(Change listing data)
Start of Block
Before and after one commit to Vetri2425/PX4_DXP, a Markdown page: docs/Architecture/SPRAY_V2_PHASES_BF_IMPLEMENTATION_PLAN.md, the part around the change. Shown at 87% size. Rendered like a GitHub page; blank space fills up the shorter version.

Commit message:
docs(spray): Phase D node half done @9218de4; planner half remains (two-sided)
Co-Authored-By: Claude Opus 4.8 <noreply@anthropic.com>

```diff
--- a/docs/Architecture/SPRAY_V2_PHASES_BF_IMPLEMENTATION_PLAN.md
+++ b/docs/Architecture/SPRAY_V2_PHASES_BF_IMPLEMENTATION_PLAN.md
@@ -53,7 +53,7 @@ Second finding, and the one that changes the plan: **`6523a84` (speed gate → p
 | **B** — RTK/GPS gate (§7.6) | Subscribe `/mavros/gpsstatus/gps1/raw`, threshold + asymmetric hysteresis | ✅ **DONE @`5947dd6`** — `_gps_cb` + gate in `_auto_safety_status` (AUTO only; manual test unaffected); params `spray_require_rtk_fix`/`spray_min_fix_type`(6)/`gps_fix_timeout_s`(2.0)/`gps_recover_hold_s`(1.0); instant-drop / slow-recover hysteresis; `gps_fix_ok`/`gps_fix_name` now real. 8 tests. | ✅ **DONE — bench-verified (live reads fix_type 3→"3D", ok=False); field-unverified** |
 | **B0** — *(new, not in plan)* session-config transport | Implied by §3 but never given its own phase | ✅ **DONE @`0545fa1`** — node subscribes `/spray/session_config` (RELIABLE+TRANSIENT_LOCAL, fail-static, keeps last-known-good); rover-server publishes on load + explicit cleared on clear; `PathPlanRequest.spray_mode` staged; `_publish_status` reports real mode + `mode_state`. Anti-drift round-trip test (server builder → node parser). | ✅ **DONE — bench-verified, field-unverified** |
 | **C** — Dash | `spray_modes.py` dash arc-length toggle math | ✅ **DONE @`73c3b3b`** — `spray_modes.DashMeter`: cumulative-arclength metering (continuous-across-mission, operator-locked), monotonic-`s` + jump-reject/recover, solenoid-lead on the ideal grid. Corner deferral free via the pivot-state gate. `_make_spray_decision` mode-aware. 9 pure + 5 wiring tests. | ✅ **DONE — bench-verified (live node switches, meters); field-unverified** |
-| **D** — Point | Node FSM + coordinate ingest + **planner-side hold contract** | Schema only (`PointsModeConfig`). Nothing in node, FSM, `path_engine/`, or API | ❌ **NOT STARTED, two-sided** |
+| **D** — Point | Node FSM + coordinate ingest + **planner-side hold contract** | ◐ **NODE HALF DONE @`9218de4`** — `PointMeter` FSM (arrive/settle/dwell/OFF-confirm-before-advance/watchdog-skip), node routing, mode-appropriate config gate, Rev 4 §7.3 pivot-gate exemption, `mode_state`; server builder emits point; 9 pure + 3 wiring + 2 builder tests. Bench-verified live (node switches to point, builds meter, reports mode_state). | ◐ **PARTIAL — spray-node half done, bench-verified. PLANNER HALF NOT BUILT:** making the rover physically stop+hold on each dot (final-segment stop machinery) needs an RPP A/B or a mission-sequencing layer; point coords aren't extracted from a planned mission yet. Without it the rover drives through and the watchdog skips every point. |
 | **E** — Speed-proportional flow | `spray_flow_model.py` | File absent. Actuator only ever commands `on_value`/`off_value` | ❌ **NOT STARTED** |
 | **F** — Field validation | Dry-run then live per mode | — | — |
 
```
End of Block
Start of Block
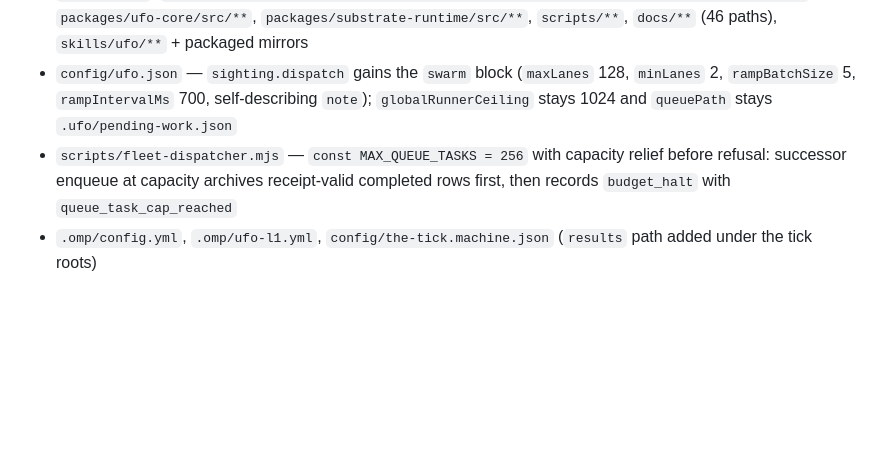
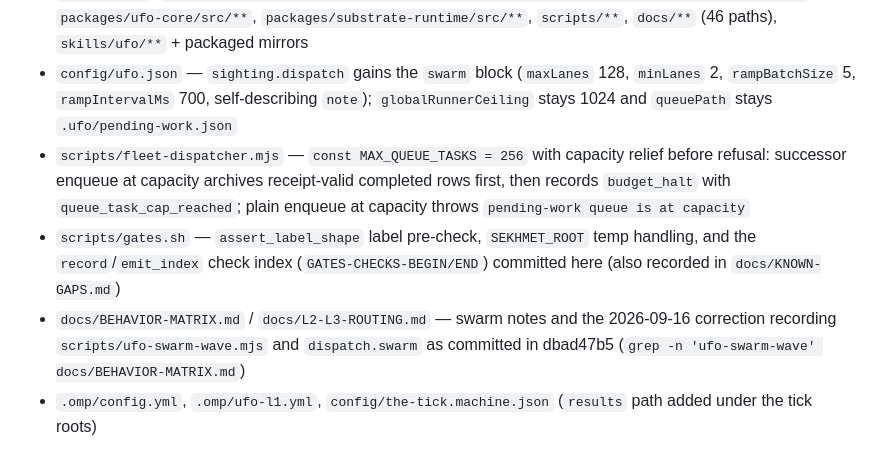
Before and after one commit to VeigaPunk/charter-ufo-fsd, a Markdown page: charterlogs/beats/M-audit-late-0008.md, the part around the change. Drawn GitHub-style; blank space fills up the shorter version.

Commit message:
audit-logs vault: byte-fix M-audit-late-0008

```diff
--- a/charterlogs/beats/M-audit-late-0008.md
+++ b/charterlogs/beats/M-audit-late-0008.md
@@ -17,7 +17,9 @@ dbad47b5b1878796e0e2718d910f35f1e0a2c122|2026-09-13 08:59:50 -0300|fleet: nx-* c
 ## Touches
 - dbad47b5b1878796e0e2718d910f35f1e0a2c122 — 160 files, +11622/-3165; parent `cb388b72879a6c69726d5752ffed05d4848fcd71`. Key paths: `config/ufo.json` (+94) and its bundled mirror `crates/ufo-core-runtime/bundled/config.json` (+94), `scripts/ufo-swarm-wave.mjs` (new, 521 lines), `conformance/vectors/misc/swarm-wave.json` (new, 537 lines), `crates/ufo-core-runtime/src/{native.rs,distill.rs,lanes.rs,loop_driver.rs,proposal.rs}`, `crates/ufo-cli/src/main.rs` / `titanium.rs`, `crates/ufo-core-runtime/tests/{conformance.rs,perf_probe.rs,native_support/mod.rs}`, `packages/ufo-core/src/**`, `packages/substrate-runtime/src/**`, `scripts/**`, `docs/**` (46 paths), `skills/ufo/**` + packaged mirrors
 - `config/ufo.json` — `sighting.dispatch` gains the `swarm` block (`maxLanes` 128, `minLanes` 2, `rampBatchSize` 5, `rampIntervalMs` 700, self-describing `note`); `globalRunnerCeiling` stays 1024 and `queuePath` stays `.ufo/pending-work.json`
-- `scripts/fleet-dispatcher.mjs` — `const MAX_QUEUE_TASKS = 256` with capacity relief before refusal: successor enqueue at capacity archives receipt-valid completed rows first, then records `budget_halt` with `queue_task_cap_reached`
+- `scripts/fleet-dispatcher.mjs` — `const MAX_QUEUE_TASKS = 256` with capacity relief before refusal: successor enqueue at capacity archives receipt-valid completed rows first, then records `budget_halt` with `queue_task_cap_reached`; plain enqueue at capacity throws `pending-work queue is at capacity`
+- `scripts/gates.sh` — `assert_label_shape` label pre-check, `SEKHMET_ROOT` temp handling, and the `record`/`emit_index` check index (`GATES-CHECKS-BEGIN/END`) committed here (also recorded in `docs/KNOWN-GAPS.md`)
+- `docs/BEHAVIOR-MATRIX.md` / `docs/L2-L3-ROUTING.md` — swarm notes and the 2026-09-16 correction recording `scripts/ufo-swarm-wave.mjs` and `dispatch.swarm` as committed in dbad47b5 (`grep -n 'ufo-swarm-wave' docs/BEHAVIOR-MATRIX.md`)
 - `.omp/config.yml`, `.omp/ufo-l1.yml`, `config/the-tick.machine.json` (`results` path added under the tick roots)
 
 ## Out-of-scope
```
End of Block
Start of Block
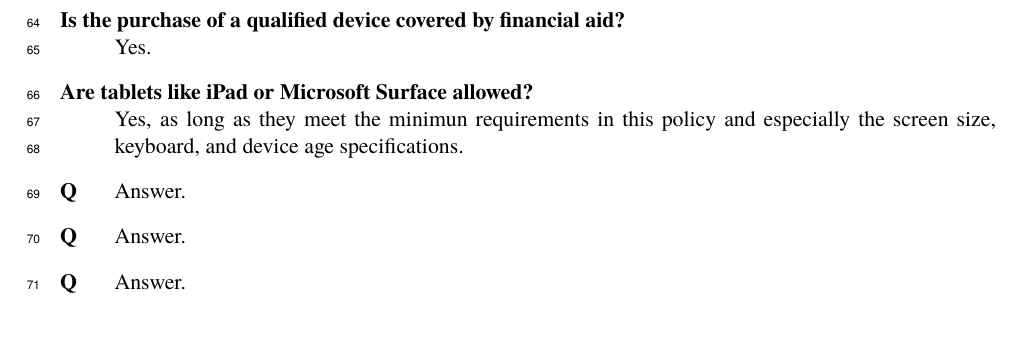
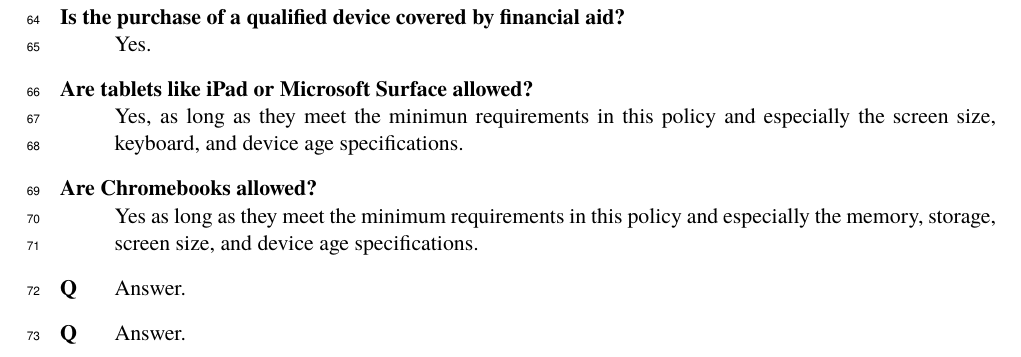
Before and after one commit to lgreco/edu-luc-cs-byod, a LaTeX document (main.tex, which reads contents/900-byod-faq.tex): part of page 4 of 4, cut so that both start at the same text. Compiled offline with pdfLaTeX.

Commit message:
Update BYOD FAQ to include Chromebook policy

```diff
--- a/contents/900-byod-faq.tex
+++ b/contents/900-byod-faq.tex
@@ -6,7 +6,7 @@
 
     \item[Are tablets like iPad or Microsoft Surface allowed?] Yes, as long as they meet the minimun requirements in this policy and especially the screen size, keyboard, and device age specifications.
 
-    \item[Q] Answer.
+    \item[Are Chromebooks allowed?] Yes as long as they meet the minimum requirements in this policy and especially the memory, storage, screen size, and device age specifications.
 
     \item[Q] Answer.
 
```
End of Block
[Instructions to follow] Read through the lines above and collect those that contain the string "like".

[Response]
Before and after one commit to Vetri2425/PX4_DXP, a Markdown page: docs/Architecture/SPRAY_V2_PHASES_BF_IMPLEMENTATION_PLAN.md, the part around the change. Shown at 87% size. Rendered like a GitHub page; blank space fills up the shorter version.
     \item[Are tablets like iPad or Microsoft Surface allowed?] Yes, as long as they meet the minimun requirements in this policy and especially the screen size, keyboard, and device age specifications.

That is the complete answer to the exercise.